Activity:
Look through the data for the string "LinearLayout". Copy every line where it is found.

▼▼▼

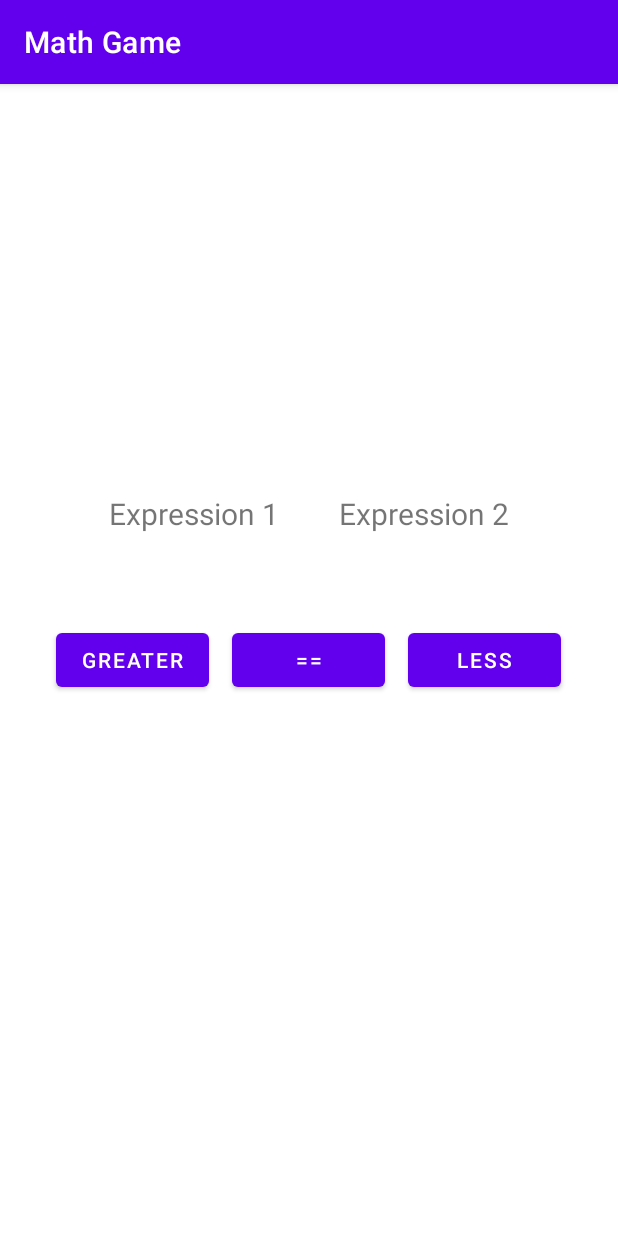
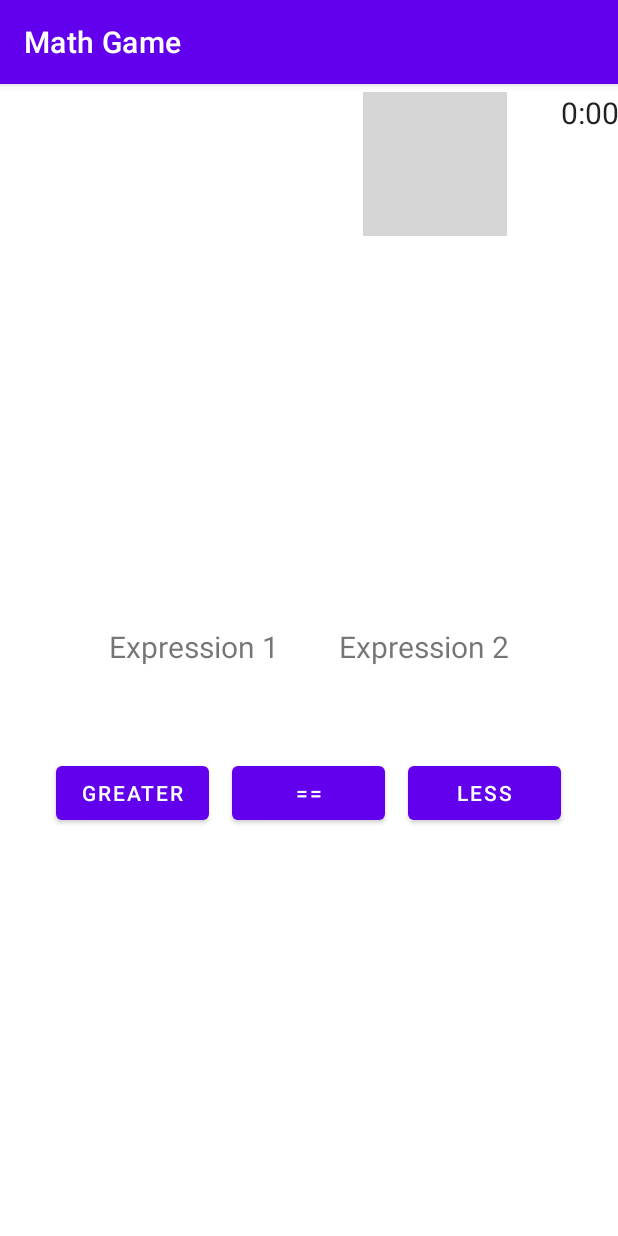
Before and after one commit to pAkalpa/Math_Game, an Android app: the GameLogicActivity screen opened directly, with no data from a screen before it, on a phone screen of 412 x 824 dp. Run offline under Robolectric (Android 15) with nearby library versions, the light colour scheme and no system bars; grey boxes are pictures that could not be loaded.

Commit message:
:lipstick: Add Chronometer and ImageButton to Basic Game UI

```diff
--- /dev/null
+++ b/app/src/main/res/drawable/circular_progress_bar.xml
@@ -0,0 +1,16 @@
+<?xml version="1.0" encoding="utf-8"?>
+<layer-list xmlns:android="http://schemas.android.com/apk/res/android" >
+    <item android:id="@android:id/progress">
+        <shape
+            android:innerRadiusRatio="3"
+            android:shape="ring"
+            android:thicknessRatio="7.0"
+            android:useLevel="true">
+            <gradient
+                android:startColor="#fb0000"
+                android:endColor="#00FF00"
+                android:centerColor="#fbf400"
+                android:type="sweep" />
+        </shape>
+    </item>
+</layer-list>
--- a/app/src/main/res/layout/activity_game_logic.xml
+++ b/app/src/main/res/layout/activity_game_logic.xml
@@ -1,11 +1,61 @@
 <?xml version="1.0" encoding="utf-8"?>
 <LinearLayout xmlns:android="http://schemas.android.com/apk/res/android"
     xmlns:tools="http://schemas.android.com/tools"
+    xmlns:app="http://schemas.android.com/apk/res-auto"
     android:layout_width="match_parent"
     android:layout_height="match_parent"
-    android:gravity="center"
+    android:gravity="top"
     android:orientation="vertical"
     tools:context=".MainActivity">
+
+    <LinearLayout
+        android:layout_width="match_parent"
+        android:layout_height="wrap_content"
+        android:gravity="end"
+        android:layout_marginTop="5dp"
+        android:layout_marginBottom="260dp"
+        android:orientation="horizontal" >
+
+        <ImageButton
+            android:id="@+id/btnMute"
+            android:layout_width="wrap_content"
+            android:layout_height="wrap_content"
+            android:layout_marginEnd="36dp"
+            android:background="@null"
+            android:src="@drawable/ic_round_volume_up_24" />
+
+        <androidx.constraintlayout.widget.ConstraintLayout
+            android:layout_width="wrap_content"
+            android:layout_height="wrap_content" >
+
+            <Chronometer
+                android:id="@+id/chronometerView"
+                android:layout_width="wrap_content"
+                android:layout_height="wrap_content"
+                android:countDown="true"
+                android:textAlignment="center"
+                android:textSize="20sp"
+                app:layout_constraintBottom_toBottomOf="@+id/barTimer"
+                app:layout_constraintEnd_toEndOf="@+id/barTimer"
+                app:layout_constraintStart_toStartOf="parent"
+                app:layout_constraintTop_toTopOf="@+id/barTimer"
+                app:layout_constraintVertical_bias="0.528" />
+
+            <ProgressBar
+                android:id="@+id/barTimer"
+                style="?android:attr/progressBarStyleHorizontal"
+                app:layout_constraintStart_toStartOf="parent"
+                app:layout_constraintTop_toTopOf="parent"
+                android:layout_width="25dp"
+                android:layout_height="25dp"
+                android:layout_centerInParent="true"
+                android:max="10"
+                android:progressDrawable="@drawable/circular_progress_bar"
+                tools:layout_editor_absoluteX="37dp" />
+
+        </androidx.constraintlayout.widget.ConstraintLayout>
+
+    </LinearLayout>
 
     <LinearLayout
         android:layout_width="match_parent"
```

▲▲▲
▼▼▼

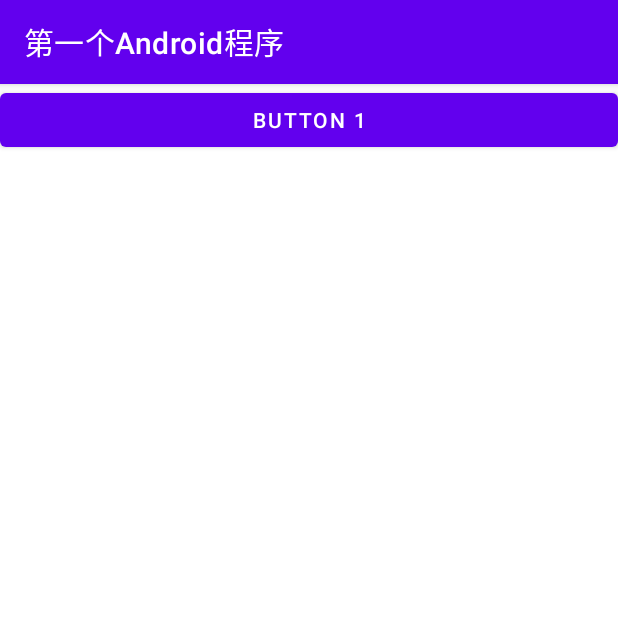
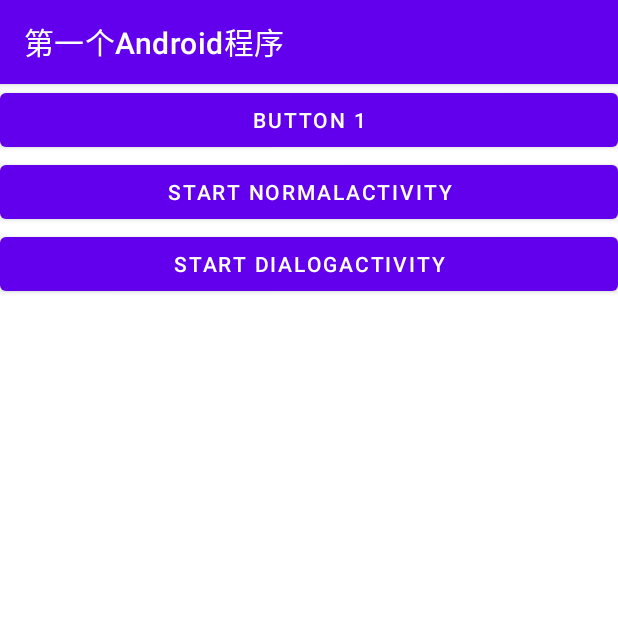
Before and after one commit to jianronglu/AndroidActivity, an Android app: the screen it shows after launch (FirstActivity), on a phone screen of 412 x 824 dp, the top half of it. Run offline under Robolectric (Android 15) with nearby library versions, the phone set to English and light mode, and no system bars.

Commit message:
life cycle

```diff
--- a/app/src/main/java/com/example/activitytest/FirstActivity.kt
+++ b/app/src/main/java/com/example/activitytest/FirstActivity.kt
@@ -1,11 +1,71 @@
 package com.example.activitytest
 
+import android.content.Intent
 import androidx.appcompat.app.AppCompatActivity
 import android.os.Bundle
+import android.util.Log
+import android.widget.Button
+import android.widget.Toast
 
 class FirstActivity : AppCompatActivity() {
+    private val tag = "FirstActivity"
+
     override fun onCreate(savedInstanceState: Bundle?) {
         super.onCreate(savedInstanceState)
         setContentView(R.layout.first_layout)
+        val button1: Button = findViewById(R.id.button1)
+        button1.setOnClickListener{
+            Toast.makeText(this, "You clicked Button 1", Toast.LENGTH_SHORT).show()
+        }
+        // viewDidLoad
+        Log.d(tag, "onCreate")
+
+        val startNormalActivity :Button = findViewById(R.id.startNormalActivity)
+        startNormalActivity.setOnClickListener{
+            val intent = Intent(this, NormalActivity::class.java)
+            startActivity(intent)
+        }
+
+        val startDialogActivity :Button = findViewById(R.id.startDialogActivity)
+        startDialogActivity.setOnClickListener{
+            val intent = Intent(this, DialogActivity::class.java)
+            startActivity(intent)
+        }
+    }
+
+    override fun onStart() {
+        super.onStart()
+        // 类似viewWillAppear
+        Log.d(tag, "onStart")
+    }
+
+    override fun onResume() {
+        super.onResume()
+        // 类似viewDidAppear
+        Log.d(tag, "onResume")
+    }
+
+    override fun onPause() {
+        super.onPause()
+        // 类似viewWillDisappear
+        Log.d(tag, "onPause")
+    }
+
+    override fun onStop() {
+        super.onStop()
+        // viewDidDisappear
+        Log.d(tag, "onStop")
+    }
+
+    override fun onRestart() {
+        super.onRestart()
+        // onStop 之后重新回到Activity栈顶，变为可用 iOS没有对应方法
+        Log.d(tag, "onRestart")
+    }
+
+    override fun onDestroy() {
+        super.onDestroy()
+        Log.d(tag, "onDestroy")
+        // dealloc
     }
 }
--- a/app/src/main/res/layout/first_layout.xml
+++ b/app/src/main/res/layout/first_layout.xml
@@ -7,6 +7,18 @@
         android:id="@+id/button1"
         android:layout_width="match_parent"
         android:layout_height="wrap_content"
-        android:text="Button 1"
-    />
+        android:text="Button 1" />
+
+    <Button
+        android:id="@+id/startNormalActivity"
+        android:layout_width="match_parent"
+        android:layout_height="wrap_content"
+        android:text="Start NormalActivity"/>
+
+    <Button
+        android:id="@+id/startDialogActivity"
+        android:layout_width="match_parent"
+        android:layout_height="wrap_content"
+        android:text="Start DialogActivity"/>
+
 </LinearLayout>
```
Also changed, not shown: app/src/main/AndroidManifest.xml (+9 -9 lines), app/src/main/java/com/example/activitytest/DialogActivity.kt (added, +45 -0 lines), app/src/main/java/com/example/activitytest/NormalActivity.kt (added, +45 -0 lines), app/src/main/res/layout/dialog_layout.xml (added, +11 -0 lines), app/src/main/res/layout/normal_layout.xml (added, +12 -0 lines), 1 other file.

▲▲▲

Solution to this exercise:
 <LinearLayout xmlns:android="http://schemas.android.com/apk/res/android"
+    <LinearLayout
+    </LinearLayout>
     <LinearLayout
 </LinearLayout>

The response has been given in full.